Back
February 15, 2011

Strong Currency Worries Brazilian Producers

At a time of high commodity prices, farmers in Brazil continue to be worried about the strength of the Brazilian currency. Any time there are currency fluctuations, some sectors of the economy will benefit and some sectors of the economy will be harmed. In the case of Brazil, the strong Brazilian currency compared to the U.S. dollar has been harmful for Brazilian agricultural exports, but it has been a boon for the tourism industry.

The Brazilian real has been gaining strength compared to the U.S. dollar for a number of years which has increased the prices for Brazilian agricultural exports while reducing the prices for imports. Wheat is a perfect example of how currency fluctuations can disrupt the domestic market.

Farmers in southern Brazil recently harvested a good wheat crop, but millers in southern Brazil prefer to import wheat from Argentina instead of buying wheat from local producers even though there are ample supplies of Brazilian wheat and Brazilian wheat is relatively cheap. The millers say they are importing wheat because of the low quality of Brazilian wheat, but producers think there are ulterior motives at work.

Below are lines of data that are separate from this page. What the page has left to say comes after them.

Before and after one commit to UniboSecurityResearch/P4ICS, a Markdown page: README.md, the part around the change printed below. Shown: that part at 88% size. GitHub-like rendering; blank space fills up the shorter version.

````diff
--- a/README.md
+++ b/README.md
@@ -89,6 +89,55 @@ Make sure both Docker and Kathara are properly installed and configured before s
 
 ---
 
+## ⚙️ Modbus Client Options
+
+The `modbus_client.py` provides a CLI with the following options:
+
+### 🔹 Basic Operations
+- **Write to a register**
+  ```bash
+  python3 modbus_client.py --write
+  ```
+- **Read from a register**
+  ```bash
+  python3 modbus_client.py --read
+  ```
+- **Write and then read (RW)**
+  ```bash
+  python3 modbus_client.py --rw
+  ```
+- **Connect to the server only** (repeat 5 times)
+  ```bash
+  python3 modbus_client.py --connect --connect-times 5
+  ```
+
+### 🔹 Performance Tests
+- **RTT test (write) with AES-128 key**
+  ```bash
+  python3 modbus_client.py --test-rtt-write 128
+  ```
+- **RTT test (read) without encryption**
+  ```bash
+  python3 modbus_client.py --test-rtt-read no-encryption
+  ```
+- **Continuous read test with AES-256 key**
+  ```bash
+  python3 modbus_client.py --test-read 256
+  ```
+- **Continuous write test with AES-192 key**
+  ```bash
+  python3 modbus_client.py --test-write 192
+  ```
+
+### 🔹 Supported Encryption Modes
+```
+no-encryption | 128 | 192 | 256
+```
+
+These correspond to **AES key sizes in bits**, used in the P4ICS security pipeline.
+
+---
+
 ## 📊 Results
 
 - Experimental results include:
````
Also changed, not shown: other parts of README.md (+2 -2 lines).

The strong Brazilian currency compared to the Argentine peso makes wheat from Argentina cheaper than Brazilian wheat. Due to the lack of demand from Brazilian millers, the domestic prices for wheat in Rio Grande do Sul are currently below the minimum price set by the government. Farmers do not want to sell their wheat at below the minimum price so they are demanding the government step up their purchases of wheat at the guaranteed minimum price.

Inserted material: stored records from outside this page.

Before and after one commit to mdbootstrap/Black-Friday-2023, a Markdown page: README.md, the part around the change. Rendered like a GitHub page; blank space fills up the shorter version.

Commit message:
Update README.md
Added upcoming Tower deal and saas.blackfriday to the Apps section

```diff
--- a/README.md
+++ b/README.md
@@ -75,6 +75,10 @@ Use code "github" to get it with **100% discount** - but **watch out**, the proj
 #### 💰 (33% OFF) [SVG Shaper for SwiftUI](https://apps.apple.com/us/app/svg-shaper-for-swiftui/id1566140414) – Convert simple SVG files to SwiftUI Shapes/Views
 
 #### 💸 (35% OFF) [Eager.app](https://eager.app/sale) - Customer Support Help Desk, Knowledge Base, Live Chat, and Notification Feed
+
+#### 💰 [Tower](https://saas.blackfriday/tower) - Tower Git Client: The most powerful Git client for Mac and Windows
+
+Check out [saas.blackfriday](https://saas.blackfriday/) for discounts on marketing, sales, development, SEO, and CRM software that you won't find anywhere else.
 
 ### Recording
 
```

Even though the level of exports for such commodities such as soybeans, corn, cotton, and meat are up, the total receipts for the exports are being held down by the strong currency. All of these products are sold in dollars, but when the dollars are converted to the local currency, the amount of money the farmers put in their pocket is reduced as the currency gets stronger.

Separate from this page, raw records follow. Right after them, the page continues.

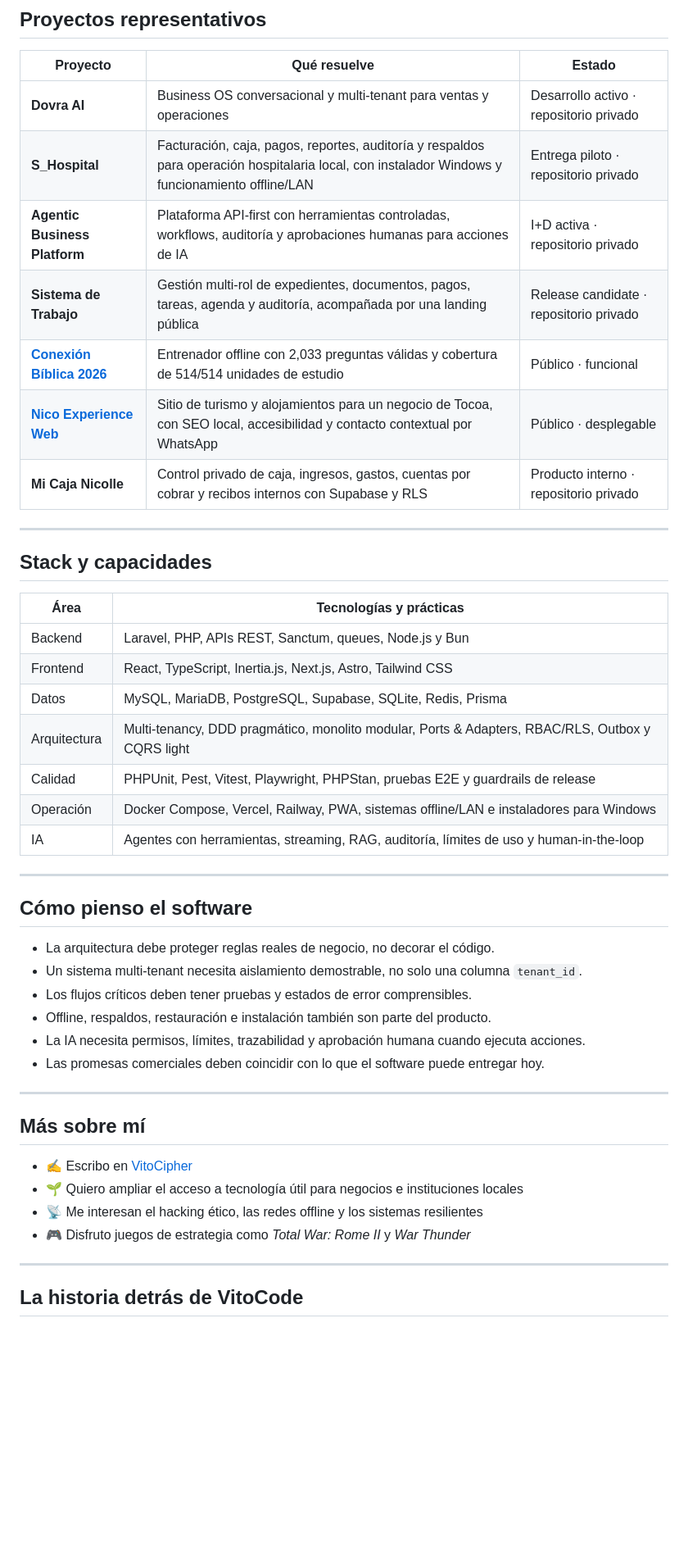
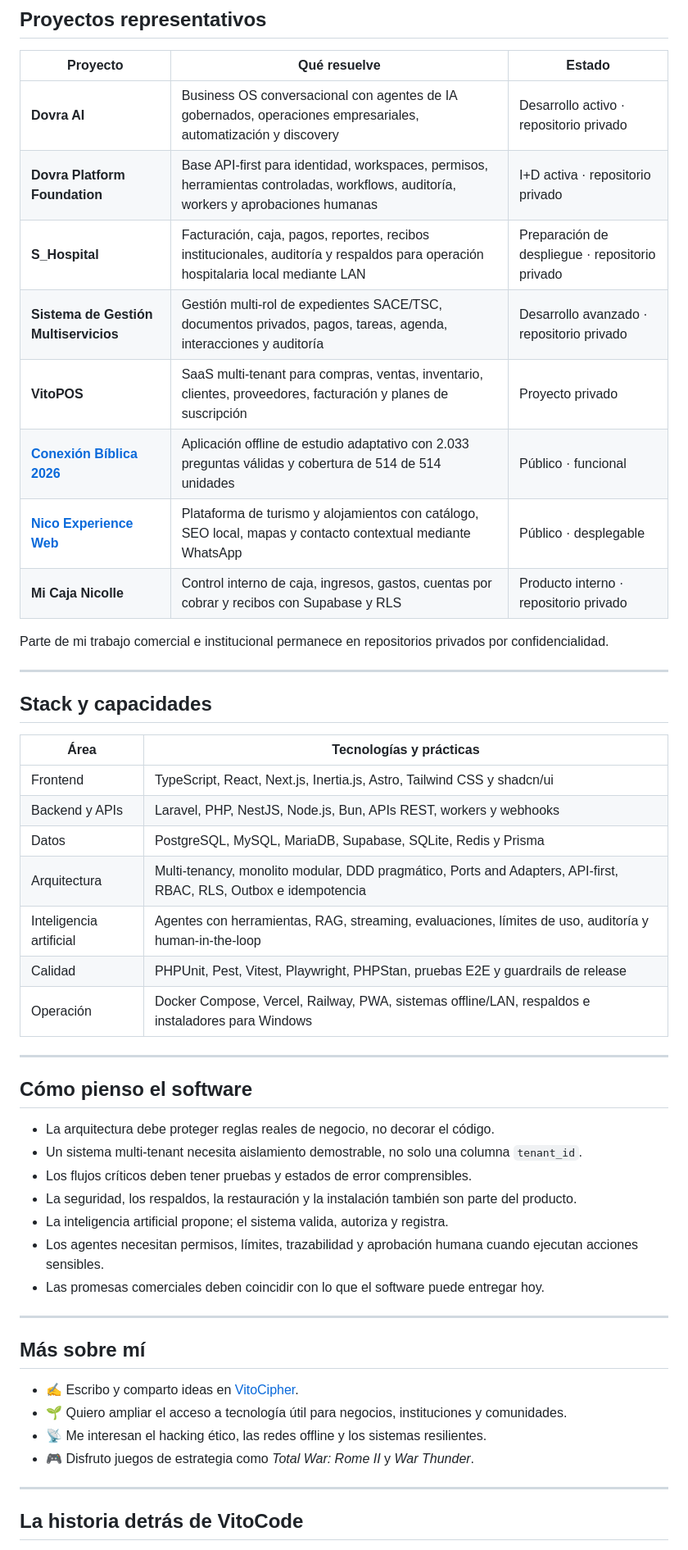
Before and after one commit to AugustoMelara-Dev/AugustoMelara-Dev, a Markdown page: README.md, the part around one of its changes. Shown at 82% size. Rendered like a GitHub page; blank space fills up the shorter version.

```diff
--- a/README.md
+++ b/README.md
@@ -54,13 +70,16 @@ La plataforma parte de capacidades reales ya construidas —micrositios, catálo
 
 | Proyecto | Qué resuelve | Estado |
 | --- | --- | --- |
-| **Dovra AI** | Business OS conversacional y multi-tenant para ventas y operaciones | Desarrollo activo · repositorio privado |
-| **S_Hospital** | Facturación, caja, pagos, reportes, auditoría y respaldos para operación hospitalaria local, con instalador Windows y funcionamiento offline/LAN | Entrega piloto · repositorio privado |
-| **Agentic Business Platform** | Plataforma API-first con herramientas controladas, workflows, auditoría y aprobaciones humanas para acciones de IA | I+D activa · repositorio privado |
-| **Sistema de Trabajo** | Gestión multi-rol de expedientes, documentos, pagos, tareas, agenda y auditoría, acompañada por una landing pública | Release candidate · repositorio privado |
-| [**Conexión Bíblica 2026**](https://github.com/AugustoMelara-Dev/conexion-biblica-2026) | Entrenador offline con 2,033 preguntas válidas y cobertura de 514/514 unidades de estudio | Público · funcional |
-| [**Nico Experience Web**](https://github.com/AugustoMelara-Dev/nico-experience-web) | Sitio de turismo y alojamientos para un negocio de Tocoa, con SEO local, accesibilidad y contacto contextual por WhatsApp | Público · desplegable |
-| **Mi Caja Nicolle** | Control privado de caja, ingresos, gastos, cuentas por cobrar y recibos internos con Supabase y RLS | Producto interno · repositorio privado |
+| **Dovra AI** | Business OS conversacional con agentes de IA gobernados, operaciones empresariales, automatización y discovery | Desarrollo activo · repositorio privado |
+| **Dovra Platform Foundation** | Base API-first para identidad, workspaces, permisos, herramientas controladas, workflows, auditoría, workers y aprobaciones humanas | I+D activa · repositorio privado |
+| **S_Hospital** | Facturación, caja, pagos, reportes, recibos institucionales, auditoría y respaldos para operación hospitalaria local mediante LAN | Preparación de despliegue · repositorio privado |
+| **Sistema de Gestión Multiservicios** | Gestión multi-rol de expedientes SACE/TSC, documentos privados, pagos, tareas, agenda, interacciones y auditoría | Desarrollo avanzado · repositorio privado |
+| **VitoPOS** | SaaS multi-tenant para compras, ventas, inventario, clientes, proveedores, facturación y planes de suscripción | Proyecto privado |
+| [**Conexión Bíblica 2026**](https://github.com/AugustoMelara-Dev/conexion-biblica-2026) | Aplicación offline de estudio adaptativo con 2.033 preguntas válidas y cobertura de 514 de 514 unidades | Público · funcional |
+| [**Nico Experience Web**](https://github.com/AugustoMelara-Dev/nico-experience-web) | Plataforma de turismo y alojamientos con catálogo, SEO local, mapas y contacto contextual mediante WhatsApp | Público · desplegable |
+| **Mi Caja Nicolle** | Control interno de caja, ingresos, gastos, cuentas por cobrar y recibos con Supabase y RLS | Producto interno · repositorio privado |
+
+Parte de mi trabajo comercial e institucional permanece en repositorios privados por confidencialidad.
 
 ---
 
@@ -68,13 +87,13 @@ La plataforma parte de capacidades reales ya construidas —micrositios, catálo
 
 | Área | Tecnologías y prácticas |
 | --- | --- |
-| Backend | Laravel, PHP, APIs REST, Sanctum, queues, Node.js y Bun |
-| Frontend | React, TypeScript, Inertia.js, Next.js, Astro, Tailwind CSS |
-| Datos | MySQL, MariaDB, PostgreSQL, Supabase, SQLite, Redis, Prisma |
-| Arquitectura | Multi-tenancy, DDD pragmático, monolito modular, Ports & Adapters, RBAC/RLS, Outbox y CQRS light |
+| Frontend | TypeScript, React, Next.js, Inertia.js, Astro, Tailwind CSS y shadcn/ui |
+| Backend y APIs | Laravel, PHP, NestJS, Node.js, Bun, APIs REST, workers y webhooks |
+| Datos | PostgreSQL, MySQL, MariaDB, Supabase, SQLite, Redis y Prisma |
+| Arquitectura | Multi-tenancy, monolito modular, DDD pragmático, Ports and Adapters, API-first, RBAC, RLS, Outbox e idempotencia |
+| Inteligencia artificial | Agentes con herramientas, RAG, streaming, evaluaciones, límites de uso, auditoría y human-in-the-loop |
 | Calidad | PHPUnit, Pest, Vitest, Playwright, PHPStan, pruebas E2E y guardrails de release |
-| Operación | Docker Compose, Vercel, Railway, PWA, sistemas offline/LAN e instaladores para Windows |
-| IA | Agentes con herramientas, streaming, RAG, auditoría, límites de uso y human-in-the-loop |
+| Operación | Docker Compose, Vercel, Railway, PWA, sistemas offline/LAN, respaldos e instaladores para Windows |
 
 ---
 
@@ -83,18 +102,19 @@ La plataforma parte de capacidades reales ya construidas —micrositios, catálo
 - La arquitectura debe proteger reglas reales de negocio, no decorar el código.
 - Un sistema multi-tenant necesita aislamiento demostrable, no solo una columna `tenant_id`.
 - Los flujos críticos deben tener pruebas y estados de error comprensibles.
-- Offline, respaldos, restauración e instalación también son parte del producto.
-- La IA necesita permisos, límites, trazabilidad y aprobación humana cuando ejecuta acciones.
+- La seguridad, los respaldos, la restauración y la instalación también son parte del producto.
+- La inteligencia artificial propone; el sistema valida, autoriza y registra.
+- Los agentes necesitan permisos, límites, trazabilidad y aprobación humana cuando ejecutan acciones sensibles.
 - Las promesas comerciales deben coincidir con lo que el software puede entregar hoy.
 
 ---
 
 ## Más sobre mí
 
-- ✍️ Escribo en [VitoCipher](https://vitocipher.vercel.app/)
-- 🌱 Quiero ampliar el acceso a tecnología útil para negocios e instituciones locales
-- 📡 Me interesan el hacking ético, las redes offline y los sistemas resilientes
-- 🎮 Disfruto juegos de estrategia como *Total War: Rome II* y *War Thunder*
+- ✍️ Escribo y comparto ideas en [VitoCipher](https://vitocipher.vercel.app/).
+- 🌱 Quiero ampliar el acceso a tecnología útil para negocios, instituciones y comunidades.
+- 📡 Me interesan el hacking ético, las redes offline y los sistemas resilientes.
+- 🎮 Disfruto juegos de estrategia como *Total War: Rome II* y *War Thunder*.
 
 ---
 
```
Also changed, not shown: other parts of README.md (+42 -23 lines).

In contrast, the strong currency is making it cheaper for Brazilian to travel to other countries especially destinations such as Argentina and the United States. Ticket sales to foreign countries increased 30% in 2010 and 2011 is expected to be another good year.